REMember Me? Prevent Memory Loss with Deep Sleep

Photo of a man having trouble sleepingYou’ve likely lost count of the number of times you’ve turned your house upside down to look for your keys or your wallet. This happens naturally as we age. But a new survey reveals a surprise: young adults are more likely to forget small things than older adults.

Young adults pass up on sleep in favor of working longer hours, contributing to stress. Even when de-stressing, however, young adults cut in on their sleep hours to binge watch TV shows or go out for the night. The epidemic of chronic lack of sleep has been linked to memory loss.

REM or Rapid Eye Movement, the part of the sleep cycle when dreaming and memory back-ups take place, only happens after 90 minutes of deep sleep. Without enough time to reach the REM state, the brain doesn’t get the opportunity to store long-term memories of the day that night.

Staging a Sleep Intervention

If you are having a hard time reaching REM or deep sleep, consider adjusting both external and internal elements in your sleep environment.

Go around your room and get rid of any distractions. Place bright lamps and electronic devices out of sight or switch to black out curtains. Consider mattresses and pillows made from memory foam support for better back support. Try switching up your bedding, as well. Sheets made of bamboo or silk are softer and have the added benefit of being hypoallergenic. You can also invest in earplugs or white-noise machines if your partner snores.

Afternoon naps may help you when you’re tired during the day but bear in mind that they may keep you from sleeping on time every night. Cut down on any alcohol, caffeine or smoking habits and make time for daily exercise, even if it’s just walking. Pre-sleep rituals—soaking in the bath, drinking hot milk, or meditating—will help clear your mind before going to bed.

Sleep is not for the Weak

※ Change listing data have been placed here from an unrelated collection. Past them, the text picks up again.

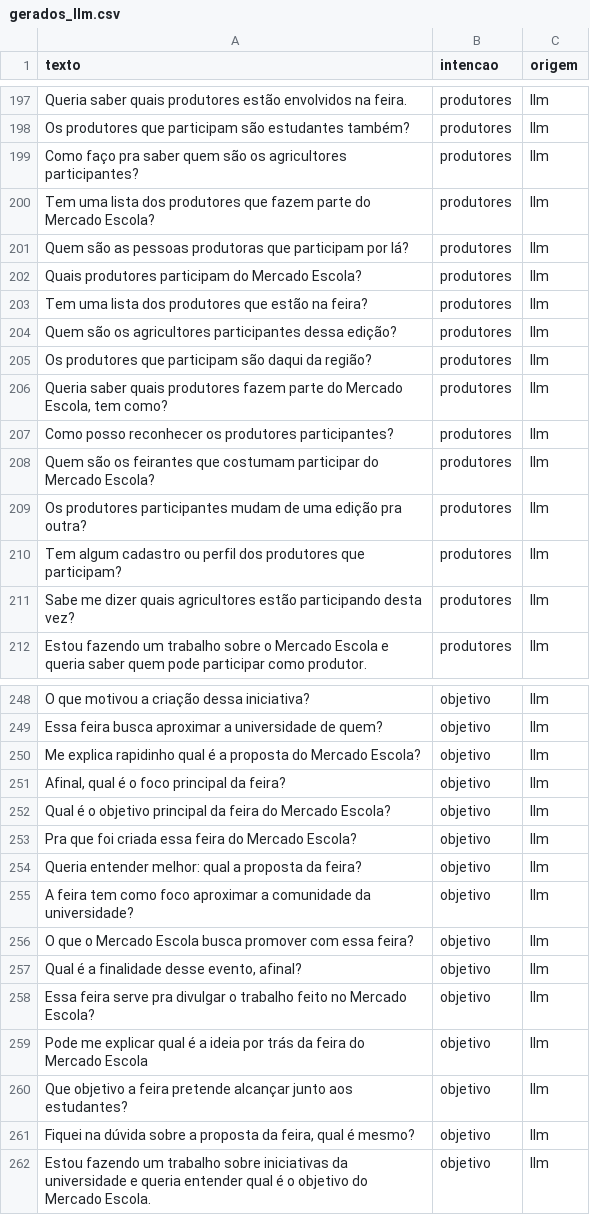
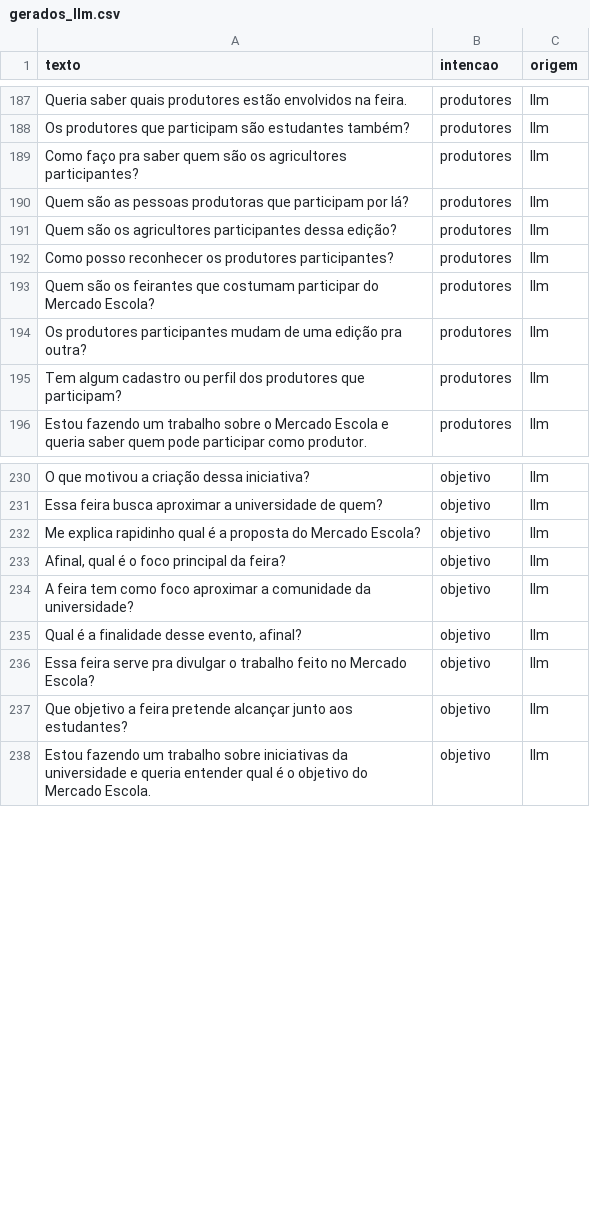
Before and after one commit to AbelardoOk/Chatbot-mercado-escola, a CSV file: dados/gerados_llm.csv, drawn as a sheet; only a part is shown, gaps mark what is left out; the diff covers the shown part only.

```diff
--- a/dados/gerados_llm.csv
+++ b/dados/gerados_llm.csv
@@ -199,9 +189,4 @@ Os produtores que participam são estudantes também?,produtores,llm
 Como faço pra saber quem são os agricultores participantes?,produtores,llm
-Tem uma lista dos produtores que fazem parte do Mercado Escola?,produtores,llm
 Quem são as pessoas produtoras que participam por lá?,produtores,llm
-Quais produtores participam do Mercado Escola?,produtores,llm
-Tem uma lista dos produtores que estão na feira?,produtores,llm
 Quem são os agricultores participantes dessa edição?,produtores,llm
-Os produtores que participam são daqui da região?,produtores,llm
-"Queria saber quais produtores fazem parte do Mercado Escola, tem como?",produtores,llm
 Como posso reconhecer os produtores participantes?,produtores,llm
@@ -210,3 +195,2 @@ Os produtores participantes mudam de uma edição pra outra?,produtores,llm
 Tem algum cadastro ou perfil dos produtores que participam?,produtores,llm
-Sabe me dizer quais agricultores estão participando desta vez?,produtores,llm
 Estou fazendo um trabalho sobre o Mercado Escola e queria saber quem pode participar como produtor.,produtores,llm
@@ -251,12 +233,6 @@ Me explica rapidinho qual é a proposta do Mercado Escola?,objetivo,llm
 "Afinal, qual é o foco principal da feira?",objetivo,llm
-Qual é o objetivo principal da feira do Mercado Escola?,objetivo,llm
-Pra que foi criada essa feira do Mercado Escola?,objetivo,llm
-Queria entender melhor: qual a proposta da feira?,objetivo,llm
 A feira tem como foco aproximar a comunidade da universidade?,objetivo,llm
-O que o Mercado Escola busca promover com essa feira?,objetivo,llm
 "Qual é a finalidade desse evento, afinal?",objetivo,llm
 Essa feira serve pra divulgar o trabalho feito no Mercado Escola?,objetivo,llm
-Pode me explicar qual é a ideia por trás da feira do Mercado Escola,objetivo,llm
 Que objetivo a feira pretende alcançar junto aos estudantes?,objetivo,llm
-"Fiquei na dúvida sobre a proposta da feira, qual é mesmo?",objetivo,llm
 Estou fazendo um trabalho sobre iniciativas da universidade e queria entender qual é o objetivo do Mercado Escola.,objetivo,llm
```
Also changed, not shown: 14 removed rows and 4 edited cells elsewhere in this file, dados/treino.csv, 1 other file.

Studies have tied chronic sleep deprivation to higher chances of conditions like hypertension, heart problems, and obesity. Lack of sleep also affects mental health problems, such as depression and anxiety. It can trigger worse episodes and lead to relapses. REM sleep and dreaming helps the mind process strong, emotional stimuli encountered during the day. It serves as an overnight therapy session, energy recharge, and memory back-up, all at the same time.

The quality and quantity of sleep you get are both important factors of memory building. Memory deterioration may be a fact of life, but there is no reason to rush it. Starting good sleep habits now will serve you and your memories well as you grow older.